In today’s tough economic times, a decrease in new construction around the grand valley is taking a toll on many. According to the county, over the past few months, building permits for single family homes were down by nearly half compared to this same time last year, and they expect commercial permits to fall about the same. This change in the construction industry is having a ripple effect that touches every entity catering to new building.
Bart Stephenson’s locally owned siding business has seen some very good times. But recently, with a decrease in new construction, things are changing for Stephenson’s Siding.
“It's affected us,” says Stephenson. “And it's been very humbling.”
Stephenson has had to make adjustments to the way he does business, including cutting his work force in half, and finding ways to budget even more effectively during tough times.
But Stephenson's siding business is just once piece of a much larger puzzle. A recent downturn in new construction has affected everything from land sales and equipment rental to mesa county revenue.

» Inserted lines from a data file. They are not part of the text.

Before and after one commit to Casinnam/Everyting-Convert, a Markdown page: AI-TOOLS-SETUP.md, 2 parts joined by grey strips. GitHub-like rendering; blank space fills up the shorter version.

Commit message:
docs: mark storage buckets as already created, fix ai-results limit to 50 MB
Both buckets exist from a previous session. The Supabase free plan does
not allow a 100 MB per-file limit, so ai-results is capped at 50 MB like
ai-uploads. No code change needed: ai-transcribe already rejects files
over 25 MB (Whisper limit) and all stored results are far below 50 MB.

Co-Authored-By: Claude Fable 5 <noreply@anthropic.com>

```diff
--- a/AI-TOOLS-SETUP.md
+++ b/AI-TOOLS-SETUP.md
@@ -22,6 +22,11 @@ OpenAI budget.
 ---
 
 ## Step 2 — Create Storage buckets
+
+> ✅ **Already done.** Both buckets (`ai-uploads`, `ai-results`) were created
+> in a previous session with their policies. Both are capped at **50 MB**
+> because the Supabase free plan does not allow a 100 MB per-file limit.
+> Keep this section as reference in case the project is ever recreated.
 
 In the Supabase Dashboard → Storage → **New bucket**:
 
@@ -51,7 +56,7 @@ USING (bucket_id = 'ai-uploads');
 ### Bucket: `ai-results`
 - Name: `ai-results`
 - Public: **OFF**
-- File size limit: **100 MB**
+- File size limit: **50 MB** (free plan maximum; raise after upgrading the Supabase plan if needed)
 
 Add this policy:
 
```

David Myers, CEO of the Western Colorado Chapter of Associated Builders and Contractors, says that the construction industry is closely tied to the community.

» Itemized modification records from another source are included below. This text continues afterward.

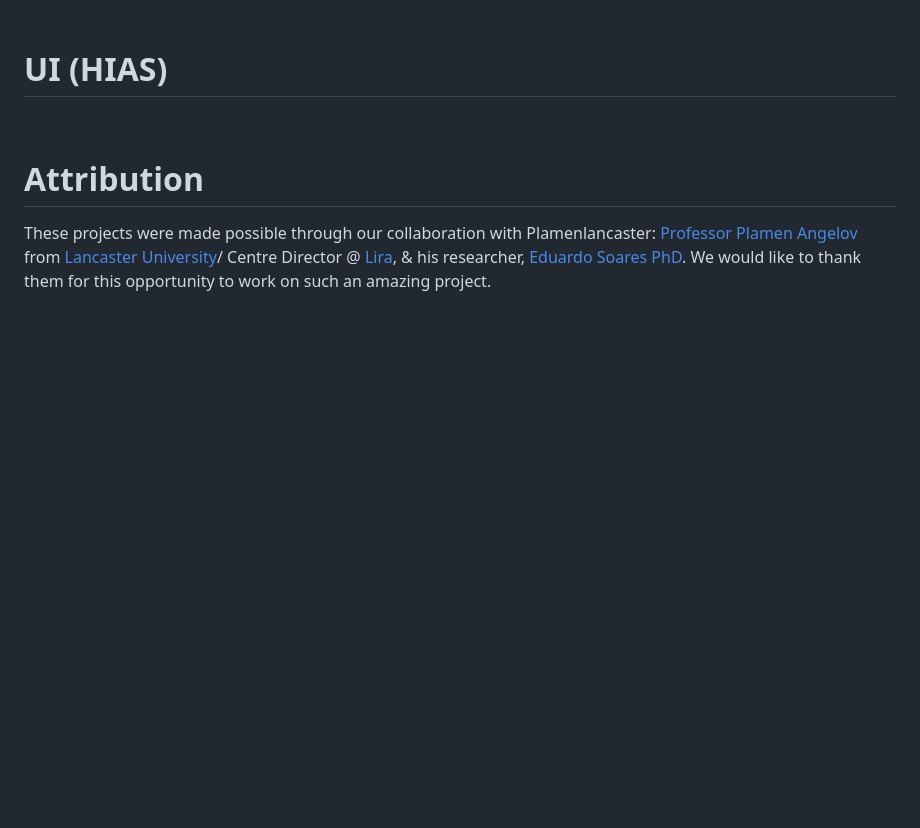
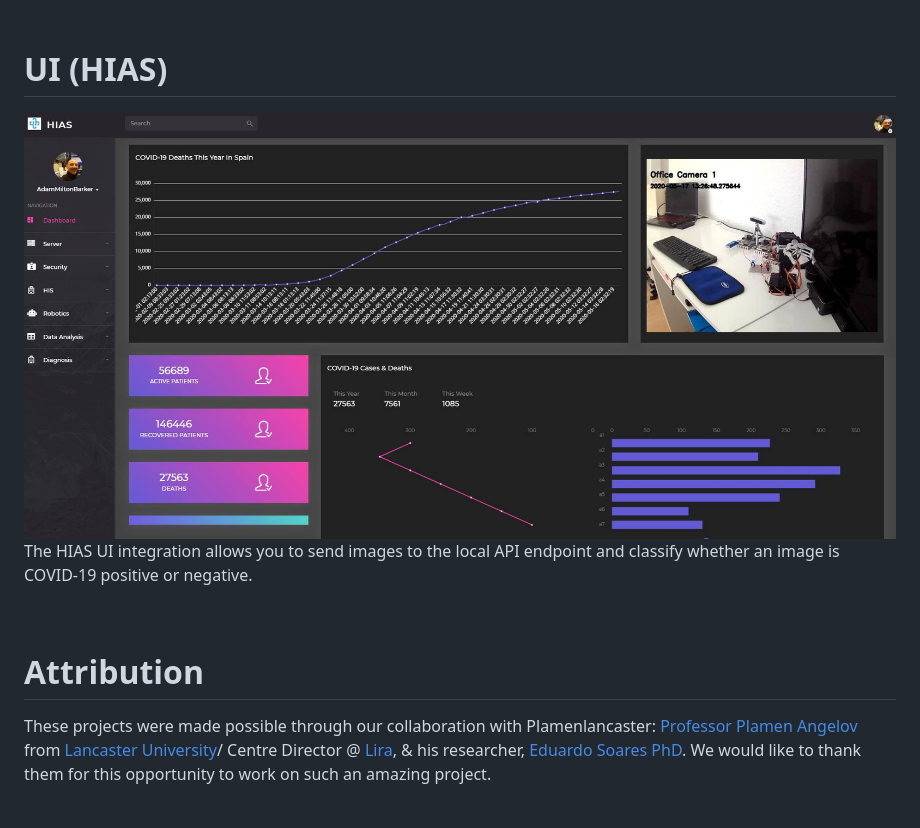
Before and after one commit to COVID-19-AI-Research-Project/xDNN, a Markdown page: README.md, the part around the change. GitHub-like rendering; pictures changed too: Media/Images/HIAS.jpg (added); blank space fills up the shorter version.

Commit message:
Added HIAS info and graphic

```diff
--- a/README.md
+++ b/README.md
@@ -80,6 +80,9 @@ In this project we use Python 3/Tensorflow to replicate the xDNN architecture an
 
 # UI (HIAS)
 
+[![HIAS](Media/Images/HIAS.jpg)](https://github.com/LeukemiaAiResearch/HIAS)
+The HIAS UI integration allows you to send images to the local API endpoint and classify whether an image is COVID-19 positive or negative.
+
 &nbsp;
 
 # Attribution
```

"Construction as a whole affects the entire community, and it's a symbiotic relationship,” says Myers. “The community benefits from what happens in the construction industry, and the construction industry benefits from what happens in the community."
If lot sales are any indication, so far this year, the community is pulling back from new construction. Sid Squirrell, of Bray Commercial Real Estate, has seen this first-hand.
"Right now, I think people are nervous,” says Squirrell. “There's no confidence whatsoever.”
Squirrell adds that only a handful of residential and commercial lots were sold in January and February of this year; he estimates around 4 or 5 of each.
And, as Bart Stephenson knows, this affects other elements of the industry.
"It affects me, of course,” says Stephenson. “And with the builders, it affects the foundation guys all the way up through the roofers and all the other trades."
Myers says some worker wages have dropped from $35 to $25 an hour, and some companies are downsizing.
The downturn of construction in the past four months has roots in several different factors, according to Myers, including the financial crisis in the banking industry to more local changes in the oil and gas industry. Companies aren't expanding, and homebuyers aren't building.
But Meyers says it isn't all bad news. "We're not nearly as bad as it is in the rest of the U.S. As a matter of fact, we're very healthy in the way our economy is going right now...")
And while on any given day sparks are flying and new beams are being placed around Grand Junction, Meyers says financing for these new projects were already secured last year.
"Where we are seeing a bit of a downturn is what we call back log, where the pipeline of projects coming in to it about 4 months from now,” says Myers. “That area is looking to be weak currently."
But even with different parts of the industry feeling the effects of the downturn at this moment, there is some light at the end of the tunnel.
"It could be a market correction that's going to see us with stronger companies in the end,” says Myers.
And Squirrell agrees that things will get better. "When this thing comes around, and it will come around, I think there will be a lot of pent–up demand,” says Squirrell. “There hasn't been a lot of construction, but Grand Junction's still growing."
Both Squirrell and Myers think new construction will pick up again in either the third or fourth quarter of this year.
For Bart Stephenson, though, this is still a time for adjusting and coping until things do turn around. "We've had it really well for the last 10 years,” says Stephenson. “And hopefully you've got a good reputation, which we do, or you're not going to work in this town, because things are getting really slim. They're getting skinny."